Records shown =>
━━━━━━━━
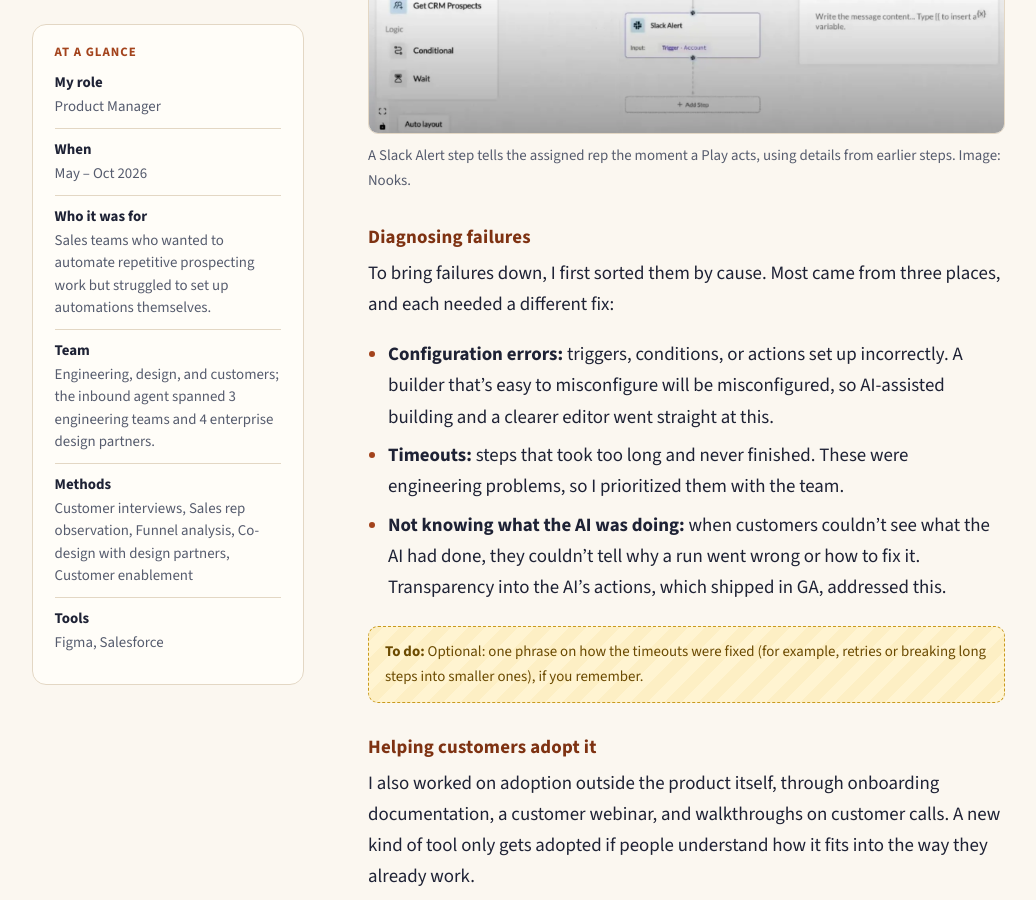
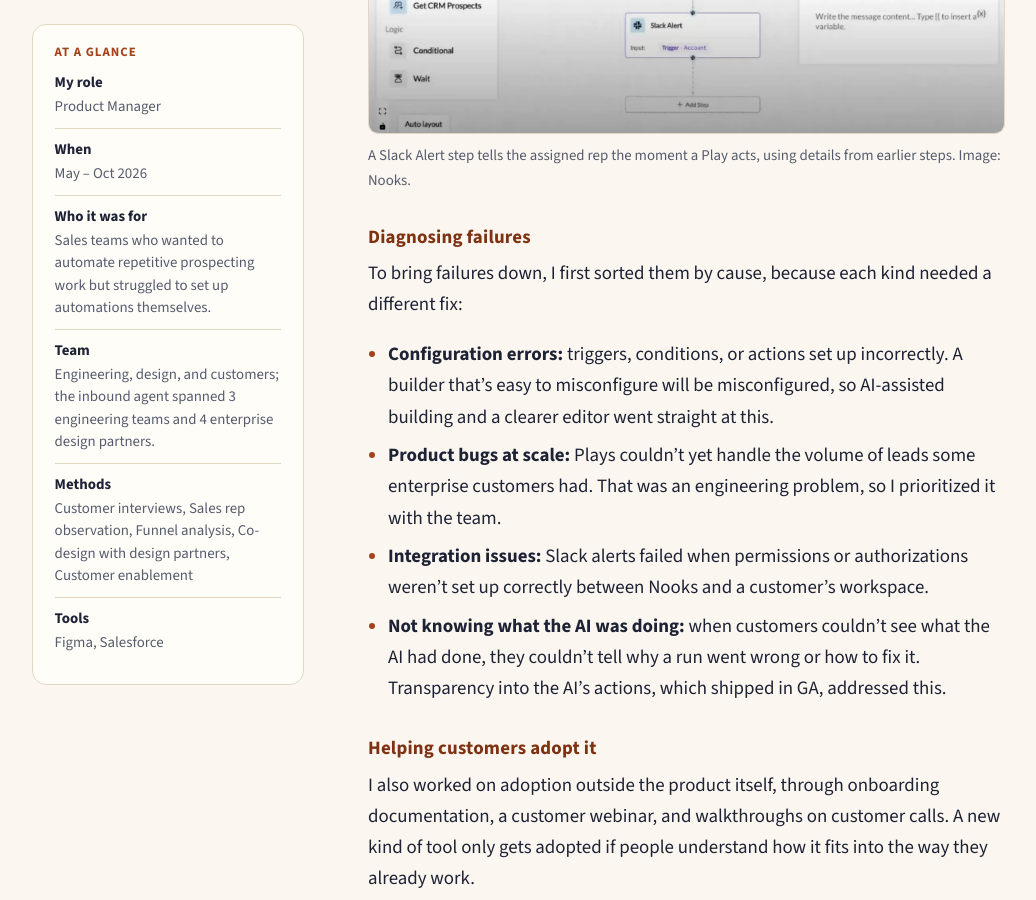
Before and after one commit to sabrinahu618/portfolio, a Jekyll site: the page built from _projects/nooks.md, in a window 1280 px wide and 900 px high, scrolled down 4852 px. Shown: the whole window, without its empty margins (32-1068 px from the left). Built offline with Jekyll 4.4.1, drawn with Linux system fonts in a browser that asks for light colours.

Commit message:
Nooks: replace timeouts with scale bugs and Slack permission issues
Co-Authored-By: Claude Opus 5.5 <noreply@anthropic.com>
Claude-Session: https://claude.ai/code/session_01HybnYJGYPLDq5hkAYptQSd

```diff
--- a/_projects/nooks.md
+++ b/_projects/nooks.md
@@ -77,13 +77,12 @@ For the reps' first problem, I scoped Slack alerts to make automation visible wh
 
 ### Diagnosing failures
 
-To bring failures down, I first sorted them by cause. Most came from three places, and each needed a different fix:
+To bring failures down, I first sorted them by cause, because each kind needed a different fix:
 
 - **Configuration errors:** triggers, conditions, or actions set up incorrectly. A builder that's easy to misconfigure will be misconfigured, so AI-assisted building and a clearer editor went straight at this.
-- **Timeouts:** steps that took too long and never finished. These were engineering problems, so I prioritized them with the team.
+- **Product bugs at scale:** Plays couldn't yet handle the volume of leads some enterprise customers had. That was an engineering problem, so I prioritized it with the team.
+- **Integration issues:** Slack alerts failed when permissions or authorizations weren't set up correctly between Nooks and a customer's workspace.
 - **Not knowing what the AI was doing:** when customers couldn't see what the AI had done, they couldn't tell why a run went wrong or how to fix it. Transparency into the AI's actions, which shipped in GA, addressed this.
-
-{% include todo.html note="Optional: one phrase on how the timeouts were fixed (for example, retries or breaking long steps into smaller ones), if you remember." %}
 
 ### Helping customers adopt it
 
```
━━━━━━━━
Every line in the data that holds the string "Slack" should be copied.

Response box =>
Nooks: replace timeouts with scale bugs and Slack permission issues
@@ -77,13 +77,12 @@ For the reps' first problem, I scoped Slack alerts to make automation visible wh
+- **Integration issues:** Slack alerts failed when permissions or authorizations weren't set up correctly between Nooks and a customer's workspace.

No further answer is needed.